***** RECORDS SHOWN

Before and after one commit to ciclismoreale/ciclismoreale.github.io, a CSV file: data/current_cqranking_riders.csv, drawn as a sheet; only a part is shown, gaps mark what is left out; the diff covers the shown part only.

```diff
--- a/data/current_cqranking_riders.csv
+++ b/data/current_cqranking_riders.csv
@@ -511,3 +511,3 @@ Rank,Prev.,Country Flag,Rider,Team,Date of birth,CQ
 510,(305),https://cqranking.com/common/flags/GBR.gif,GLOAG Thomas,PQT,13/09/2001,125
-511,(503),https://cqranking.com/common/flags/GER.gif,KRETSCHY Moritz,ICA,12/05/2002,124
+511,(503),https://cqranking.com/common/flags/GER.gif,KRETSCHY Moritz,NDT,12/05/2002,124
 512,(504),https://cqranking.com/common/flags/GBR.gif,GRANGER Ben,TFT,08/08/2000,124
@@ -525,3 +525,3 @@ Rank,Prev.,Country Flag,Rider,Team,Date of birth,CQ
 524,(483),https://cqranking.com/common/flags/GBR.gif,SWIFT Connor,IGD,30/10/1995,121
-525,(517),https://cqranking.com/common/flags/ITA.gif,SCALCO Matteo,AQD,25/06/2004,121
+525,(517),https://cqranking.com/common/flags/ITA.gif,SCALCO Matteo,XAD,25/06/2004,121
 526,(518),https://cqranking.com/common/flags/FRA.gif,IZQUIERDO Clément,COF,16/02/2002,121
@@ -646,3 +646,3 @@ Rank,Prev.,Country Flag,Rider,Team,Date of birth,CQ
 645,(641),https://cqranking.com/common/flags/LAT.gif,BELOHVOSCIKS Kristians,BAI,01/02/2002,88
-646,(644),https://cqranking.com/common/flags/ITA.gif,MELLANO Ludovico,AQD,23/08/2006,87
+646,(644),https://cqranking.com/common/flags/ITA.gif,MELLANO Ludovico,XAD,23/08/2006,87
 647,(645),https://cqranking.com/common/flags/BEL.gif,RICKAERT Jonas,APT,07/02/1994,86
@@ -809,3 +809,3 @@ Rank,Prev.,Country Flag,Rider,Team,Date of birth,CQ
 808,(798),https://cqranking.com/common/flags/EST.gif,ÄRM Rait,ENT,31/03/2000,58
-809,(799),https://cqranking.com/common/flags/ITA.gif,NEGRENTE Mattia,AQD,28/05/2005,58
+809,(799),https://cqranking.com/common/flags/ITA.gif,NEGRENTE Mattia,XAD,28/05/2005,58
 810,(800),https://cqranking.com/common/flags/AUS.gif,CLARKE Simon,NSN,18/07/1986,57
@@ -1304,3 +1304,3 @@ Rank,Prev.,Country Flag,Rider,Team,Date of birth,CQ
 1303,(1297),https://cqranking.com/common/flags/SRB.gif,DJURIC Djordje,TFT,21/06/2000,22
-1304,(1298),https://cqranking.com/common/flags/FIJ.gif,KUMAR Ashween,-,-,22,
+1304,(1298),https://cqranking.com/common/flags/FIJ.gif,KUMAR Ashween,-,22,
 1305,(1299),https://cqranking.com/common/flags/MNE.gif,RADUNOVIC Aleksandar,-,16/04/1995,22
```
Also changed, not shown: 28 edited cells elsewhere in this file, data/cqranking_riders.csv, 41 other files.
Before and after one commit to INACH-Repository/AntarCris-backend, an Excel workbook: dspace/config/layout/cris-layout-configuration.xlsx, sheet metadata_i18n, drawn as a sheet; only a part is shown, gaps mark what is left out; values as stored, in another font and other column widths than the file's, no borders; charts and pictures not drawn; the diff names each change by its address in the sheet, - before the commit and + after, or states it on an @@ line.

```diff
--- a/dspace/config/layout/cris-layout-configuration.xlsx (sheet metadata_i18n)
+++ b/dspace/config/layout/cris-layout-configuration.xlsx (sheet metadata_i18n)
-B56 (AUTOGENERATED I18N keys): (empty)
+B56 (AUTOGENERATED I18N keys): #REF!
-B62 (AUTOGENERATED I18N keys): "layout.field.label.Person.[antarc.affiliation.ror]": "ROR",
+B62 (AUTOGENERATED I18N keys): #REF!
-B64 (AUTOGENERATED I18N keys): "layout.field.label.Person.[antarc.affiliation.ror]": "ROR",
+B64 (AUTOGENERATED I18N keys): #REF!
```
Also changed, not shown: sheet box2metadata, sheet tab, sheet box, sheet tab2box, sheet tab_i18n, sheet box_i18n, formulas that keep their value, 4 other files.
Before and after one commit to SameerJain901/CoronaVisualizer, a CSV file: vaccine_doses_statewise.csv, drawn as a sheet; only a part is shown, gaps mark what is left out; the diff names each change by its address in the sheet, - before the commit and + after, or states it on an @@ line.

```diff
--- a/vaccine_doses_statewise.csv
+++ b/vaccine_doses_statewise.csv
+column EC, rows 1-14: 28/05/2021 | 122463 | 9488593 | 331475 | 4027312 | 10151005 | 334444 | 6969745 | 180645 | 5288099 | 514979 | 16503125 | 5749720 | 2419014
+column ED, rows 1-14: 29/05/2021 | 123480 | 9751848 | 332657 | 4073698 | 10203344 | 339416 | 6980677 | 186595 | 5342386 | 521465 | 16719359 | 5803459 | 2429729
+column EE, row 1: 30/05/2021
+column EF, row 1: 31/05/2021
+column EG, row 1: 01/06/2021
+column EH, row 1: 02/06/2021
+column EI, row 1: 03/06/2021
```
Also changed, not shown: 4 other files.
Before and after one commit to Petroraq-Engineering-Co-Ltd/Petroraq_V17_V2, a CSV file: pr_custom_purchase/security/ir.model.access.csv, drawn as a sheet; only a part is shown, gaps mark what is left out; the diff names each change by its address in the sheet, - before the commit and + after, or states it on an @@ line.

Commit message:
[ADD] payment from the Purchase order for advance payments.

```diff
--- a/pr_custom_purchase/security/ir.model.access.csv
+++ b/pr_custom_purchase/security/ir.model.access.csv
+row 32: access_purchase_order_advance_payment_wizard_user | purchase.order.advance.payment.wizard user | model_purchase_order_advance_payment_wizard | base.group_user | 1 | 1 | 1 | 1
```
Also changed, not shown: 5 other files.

**********

## EXERCISE BRIEF:
Repeat all of the records exactly.

## SOLUTION TO THIS PROBLEM:
Before and after one commit to ciclismoreale/ciclismoreale.github.io, a CSV file: data/current_cqranking_riders.csv, drawn as a sheet; only a part is shown, gaps mark what is left out; the diff covers the shown part only.

```diff
--- a/data/current_cqranking_riders.csv
+++ b/data/current_cqranking_riders.csv
@@ -511,3 +511,3 @@ Rank,Prev.,Country Flag,Rider,Team,Date of birth,CQ
 510,(305),https://cqranking.com/common/flags/GBR.gif,GLOAG Thomas,PQT,13/09/2001,125
-511,(503),https://cqranking.com/common/flags/GER.gif,KRETSCHY Moritz,ICA,12/05/2002,124
+511,(503),https://cqranking.com/common/flags/GER.gif,KRETSCHY Moritz,NDT,12/05/2002,124
 512,(504),https://cqranking.com/common/flags/GBR.gif,GRANGER Ben,TFT,08/08/2000,124
@@ -525,3 +525,3 @@ Rank,Prev.,Country Flag,Rider,Team,Date of birth,CQ
 524,(483),https://cqranking.com/common/flags/GBR.gif,SWIFT Connor,IGD,30/10/1995,121
-525,(517),https://cqranking.com/common/flags/ITA.gif,SCALCO Matteo,AQD,25/06/2004,121
+525,(517),https://cqranking.com/common/flags/ITA.gif,SCALCO Matteo,XAD,25/06/2004,121
 526,(518),https://cqranking.com/common/flags/FRA.gif,IZQUIERDO Clément,COF,16/02/2002,121
@@ -646,3 +646,3 @@ Rank,Prev.,Country Flag,Rider,Team,Date of birth,CQ
 645,(641),https://cqranking.com/common/flags/LAT.gif,BELOHVOSCIKS Kristians,BAI,01/02/2002,88
-646,(644),https://cqranking.com/common/flags/ITA.gif,MELLANO Ludovico,AQD,23/08/2006,87
+646,(644),https://cqranking.com/common/flags/ITA.gif,MELLANO Ludovico,XAD,23/08/2006,87
 647,(645),https://cqranking.com/common/flags/BEL.gif,RICKAERT Jonas,APT,07/02/1994,86
@@ -809,3 +809,3 @@ Rank,Prev.,Country Flag,Rider,Team,Date of birth,CQ
 808,(798),https://cqranking.com/common/flags/EST.gif,ÄRM Rait,ENT,31/03/2000,58
-809,(799),https://cqranking.com/common/flags/ITA.gif,NEGRENTE Mattia,AQD,28/05/2005,58
+809,(799),https://cqranking.com/common/flags/ITA.gif,NEGRENTE Mattia,XAD,28/05/2005,58
 810,(800),https://cqranking.com/common/flags/AUS.gif,CLARKE Simon,NSN,18/07/1986,57
@@ -1304,3 +1304,3 @@ Rank,Prev.,Country Flag,Rider,Team,Date of birth,CQ
 1303,(1297),https://cqranking.com/common/flags/SRB.gif,DJURIC Djordje,TFT,21/06/2000,22
-1304,(1298),https://cqranking.com/common/flags/FIJ.gif,KUMAR Ashween,-,-,22,
+1304,(1298),https://cqranking.com/common/flags/FIJ.gif,KUMAR Ashween,-,22,
 1305,(1299),https://cqranking.com/common/flags/MNE.gif,RADUNOVIC Aleksandar,-,16/04/1995,22
```
Also changed, not shown: 28 edited cells elsewhere in this file, data/cqranking_riders.csv, 41 other files.
Before and after one commit to INACH-Repository/AntarCris-backend, an Excel workbook: dspace/config/layout/cris-layout-configuration.xlsx, sheet metadata_i18n, drawn as a sheet; only a part is shown, gaps mark what is left out; values as stored, in another font and other column widths than the file's, no borders; charts and pictures not drawn; the diff names each change by its address in the sheet, - before the commit and + after, or states it on an @@ line.

```diff
--- a/dspace/config/layout/cris-layout-configuration.xlsx (sheet metadata_i18n)
+++ b/dspace/config/layout/cris-layout-configuration.xlsx (sheet metadata_i18n)
-B56 (AUTOGENERATED I18N keys): (empty)
+B56 (AUTOGENERATED I18N keys): #REF!
-B62 (AUTOGENERATED I18N keys): "layout.field.label.Person.[antarc.affiliation.ror]": "ROR",
+B62 (AUTOGENERATED I18N keys): #REF!
-B64 (AUTOGENERATED I18N keys): "layout.field.label.Person.[antarc.affiliation.ror]": "ROR",
+B64 (AUTOGENERATED I18N keys): #REF!
```
Also changed, not shown: sheet box2metadata, sheet tab, sheet box, sheet tab2box, sheet tab_i18n, sheet box_i18n, formulas that keep their value, 4 other files.
Before and after one commit to SameerJain901/CoronaVisualizer, a CSV file: vaccine_doses_statewise.csv, drawn as a sheet; only a part is shown, gaps mark what is left out; the diff names each change by its address in the sheet, - before the commit and + after, or states it on an @@ line.

```diff
--- a/vaccine_doses_statewise.csv
+++ b/vaccine_doses_statewise.csv
+column EC, rows 1-14: 28/05/2021 | 122463 | 9488593 | 331475 | 4027312 | 10151005 | 334444 | 6969745 | 180645 | 5288099 | 514979 | 16503125 | 5749720 | 2419014
+column ED, rows 1-14: 29/05/2021 | 123480 | 9751848 | 332657 | 4073698 | 10203344 | 339416 | 6980677 | 186595 | 5342386 | 521465 | 16719359 | 5803459 | 2429729
+column EE, row 1: 30/05/2021
+column EF, row 1: 31/05/2021
+column EG, row 1: 01/06/2021
+column EH, row 1: 02/06/2021
+column EI, row 1: 03/06/2021
```
Also changed, not shown: 4 other files.
Before and after one commit to Petroraq-Engineering-Co-Ltd/Petroraq_V17_V2, a CSV file: pr_custom_purchase/security/ir.model.access.csv, drawn as a sheet; only a part is shown, gaps mark what is left out; the diff names each change by its address in the sheet, - before the commit and + after, or states it on an @@ line.

Commit message:
[ADD] payment from the Purchase order for advance payments.

```diff
--- a/pr_custom_purchase/security/ir.model.access.csv
+++ b/pr_custom_purchase/security/ir.model.access.csv
+row 32: access_purchase_order_advance_payment_wizard_user | purchase.order.advance.payment.wizard user | model_purchase_order_advance_payment_wizard | base.group_user | 1 | 1 | 1 | 1
```
Also changed, not shown: 5 other files.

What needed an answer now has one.